Van Tol, A., Roschger, A., Repp, F., Chen, J., Roschger, P., Berzlanovich, A., et al. (2020). Network architecture strongly influences the fluid flow pattern through the lacunocanalicular network in human osteons. Biomechanics and Modeling in Mechanobiology, 19(3), 823-840. doi:10.1007/s10237-019-01250-1.


Cite as: http://hdl.handle.net/21.11116/0000-0005-48F7-4
Abstract
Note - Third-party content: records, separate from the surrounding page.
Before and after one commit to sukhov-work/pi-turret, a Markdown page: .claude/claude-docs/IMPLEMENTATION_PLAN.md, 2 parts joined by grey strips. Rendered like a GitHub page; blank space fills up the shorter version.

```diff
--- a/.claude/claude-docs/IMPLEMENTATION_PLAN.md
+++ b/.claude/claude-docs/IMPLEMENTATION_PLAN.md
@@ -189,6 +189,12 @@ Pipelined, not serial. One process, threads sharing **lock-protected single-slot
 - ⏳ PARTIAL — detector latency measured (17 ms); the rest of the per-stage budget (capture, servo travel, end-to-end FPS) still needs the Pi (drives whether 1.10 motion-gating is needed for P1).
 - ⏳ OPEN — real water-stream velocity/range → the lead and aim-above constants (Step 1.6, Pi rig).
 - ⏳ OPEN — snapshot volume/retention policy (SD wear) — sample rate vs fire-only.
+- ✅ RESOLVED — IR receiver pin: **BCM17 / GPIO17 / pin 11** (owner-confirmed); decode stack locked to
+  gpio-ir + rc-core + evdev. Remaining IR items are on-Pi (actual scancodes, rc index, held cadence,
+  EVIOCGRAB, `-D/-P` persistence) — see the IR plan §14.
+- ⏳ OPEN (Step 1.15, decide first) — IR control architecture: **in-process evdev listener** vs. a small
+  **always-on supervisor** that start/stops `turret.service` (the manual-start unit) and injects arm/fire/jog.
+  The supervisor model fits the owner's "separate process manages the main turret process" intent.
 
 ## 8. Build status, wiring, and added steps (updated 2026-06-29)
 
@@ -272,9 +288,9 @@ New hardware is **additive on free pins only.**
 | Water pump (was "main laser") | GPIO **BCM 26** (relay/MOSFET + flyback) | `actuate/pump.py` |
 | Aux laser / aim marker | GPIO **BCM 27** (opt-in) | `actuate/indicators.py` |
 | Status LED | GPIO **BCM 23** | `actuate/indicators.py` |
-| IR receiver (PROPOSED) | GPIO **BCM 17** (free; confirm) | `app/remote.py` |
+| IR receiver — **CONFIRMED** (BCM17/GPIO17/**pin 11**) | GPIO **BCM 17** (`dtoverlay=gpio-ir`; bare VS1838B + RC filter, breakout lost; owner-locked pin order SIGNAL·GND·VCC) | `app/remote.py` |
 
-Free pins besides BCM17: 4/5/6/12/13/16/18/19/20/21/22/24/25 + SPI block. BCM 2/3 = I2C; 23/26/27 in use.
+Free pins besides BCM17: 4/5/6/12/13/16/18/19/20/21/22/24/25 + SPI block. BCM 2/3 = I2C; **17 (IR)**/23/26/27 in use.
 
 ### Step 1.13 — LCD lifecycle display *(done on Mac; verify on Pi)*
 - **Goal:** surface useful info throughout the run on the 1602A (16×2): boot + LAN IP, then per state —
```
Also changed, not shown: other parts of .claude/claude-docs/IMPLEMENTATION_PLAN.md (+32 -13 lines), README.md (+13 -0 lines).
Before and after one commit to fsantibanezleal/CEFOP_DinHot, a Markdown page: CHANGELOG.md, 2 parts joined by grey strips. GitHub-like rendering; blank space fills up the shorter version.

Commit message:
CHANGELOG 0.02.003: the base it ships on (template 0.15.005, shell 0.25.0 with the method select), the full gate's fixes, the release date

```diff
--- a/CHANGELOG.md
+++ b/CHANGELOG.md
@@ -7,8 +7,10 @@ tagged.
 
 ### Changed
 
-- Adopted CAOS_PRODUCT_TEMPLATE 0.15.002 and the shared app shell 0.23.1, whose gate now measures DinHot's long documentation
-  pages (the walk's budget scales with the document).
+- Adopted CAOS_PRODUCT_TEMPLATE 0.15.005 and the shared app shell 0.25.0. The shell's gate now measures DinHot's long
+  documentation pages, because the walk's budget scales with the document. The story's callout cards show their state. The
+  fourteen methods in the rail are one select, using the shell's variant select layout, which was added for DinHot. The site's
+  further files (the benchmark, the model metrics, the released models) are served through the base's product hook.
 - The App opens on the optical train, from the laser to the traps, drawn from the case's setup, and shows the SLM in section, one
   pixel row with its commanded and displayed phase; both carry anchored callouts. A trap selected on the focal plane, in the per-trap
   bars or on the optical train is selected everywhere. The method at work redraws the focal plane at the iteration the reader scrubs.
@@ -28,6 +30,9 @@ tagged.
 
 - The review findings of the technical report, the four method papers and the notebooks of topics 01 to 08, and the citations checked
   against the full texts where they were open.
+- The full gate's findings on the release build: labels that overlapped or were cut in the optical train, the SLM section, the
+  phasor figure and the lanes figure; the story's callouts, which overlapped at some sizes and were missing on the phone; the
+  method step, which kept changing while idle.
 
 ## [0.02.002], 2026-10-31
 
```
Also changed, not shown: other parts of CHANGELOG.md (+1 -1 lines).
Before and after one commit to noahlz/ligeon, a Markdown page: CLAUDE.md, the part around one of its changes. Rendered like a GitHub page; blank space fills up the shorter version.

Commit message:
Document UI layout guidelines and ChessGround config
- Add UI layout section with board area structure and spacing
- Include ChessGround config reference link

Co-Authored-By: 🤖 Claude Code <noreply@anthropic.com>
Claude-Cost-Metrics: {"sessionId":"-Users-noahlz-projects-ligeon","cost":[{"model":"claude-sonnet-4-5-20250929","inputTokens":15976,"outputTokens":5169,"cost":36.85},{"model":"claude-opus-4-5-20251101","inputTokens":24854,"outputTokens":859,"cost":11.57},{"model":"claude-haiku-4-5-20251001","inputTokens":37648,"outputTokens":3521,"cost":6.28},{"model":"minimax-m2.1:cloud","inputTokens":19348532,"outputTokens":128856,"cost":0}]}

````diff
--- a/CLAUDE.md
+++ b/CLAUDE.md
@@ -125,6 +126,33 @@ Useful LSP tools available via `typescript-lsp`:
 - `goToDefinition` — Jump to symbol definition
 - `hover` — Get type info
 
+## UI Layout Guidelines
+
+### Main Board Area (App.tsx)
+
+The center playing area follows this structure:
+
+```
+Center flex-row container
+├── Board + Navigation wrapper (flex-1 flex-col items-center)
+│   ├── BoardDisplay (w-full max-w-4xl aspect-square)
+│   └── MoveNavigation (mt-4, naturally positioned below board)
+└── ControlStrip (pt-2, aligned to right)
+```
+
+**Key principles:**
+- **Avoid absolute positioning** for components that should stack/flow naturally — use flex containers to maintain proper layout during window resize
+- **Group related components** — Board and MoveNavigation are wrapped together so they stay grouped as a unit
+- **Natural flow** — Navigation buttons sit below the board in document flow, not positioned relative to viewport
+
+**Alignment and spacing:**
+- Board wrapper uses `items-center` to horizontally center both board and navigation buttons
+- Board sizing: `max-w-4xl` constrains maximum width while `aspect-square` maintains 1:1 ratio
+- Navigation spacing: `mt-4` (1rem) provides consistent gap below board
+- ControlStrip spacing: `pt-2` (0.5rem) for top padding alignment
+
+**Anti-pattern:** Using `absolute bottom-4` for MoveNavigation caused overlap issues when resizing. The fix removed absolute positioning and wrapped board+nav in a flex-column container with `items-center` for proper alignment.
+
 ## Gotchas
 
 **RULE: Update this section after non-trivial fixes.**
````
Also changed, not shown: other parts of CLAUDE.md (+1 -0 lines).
A popular hypothesis explains the mechanosensitivity of bone due to osteocytes sensing the load-induced flow of interstitial fluid squeezed through the lacunocanalicular network (LCN).However, the way in which the intricate structure of the LCN influences fluid flow through the network is largely unexplored. We therefore aimed to quantify fluid flow through real LCNs from human osteons using a combination of experimental and computational techniques. Bone samples were stained with rhodamine to image the LCN with 3D confocal microscopy. Image analysis was then performed to convert image stacks into mathematical network structures, in order to estimate the intrinsic permeability of the osteons as well as the load-induced fluid flow using hydraulic circuit theory. Fluid flow was studied in both ordinary osteons with a rather homogeneous LCN as well as a frequent subtype of osteons—so-called osteon-in-osteons—which are characterized by a ring-like zone of low network connectivity between the inner and the outer parts of these osteons. We analyzed 8 ordinary osteons and 9 osteon-in-osteons from the femur midshaft of a 57-year-old woman without any known disease. While the intrinsic permeability was 2.7 times smaller in osteon-in-osteons compared to ordinary osteons, the load-induced fluid velocity was 2.3 times higher. This increased fluid velocity in osteon-in-osteons can be explained by the longer path length, needed to cross the osteon from the cement line to the Haversian canal, including more fluid-filled lacunae and canaliculi. This explanation was corroborated by the observation that a purely structural parameter—the mean path length to the Haversian canal—is an excellent predictor for the average fluid flow velocity. We conclude that osteon-in-osteons may be particularly significant contributors to the mechanosensitivity of cortical bone, due to the higher fluid flow in this type of osteons.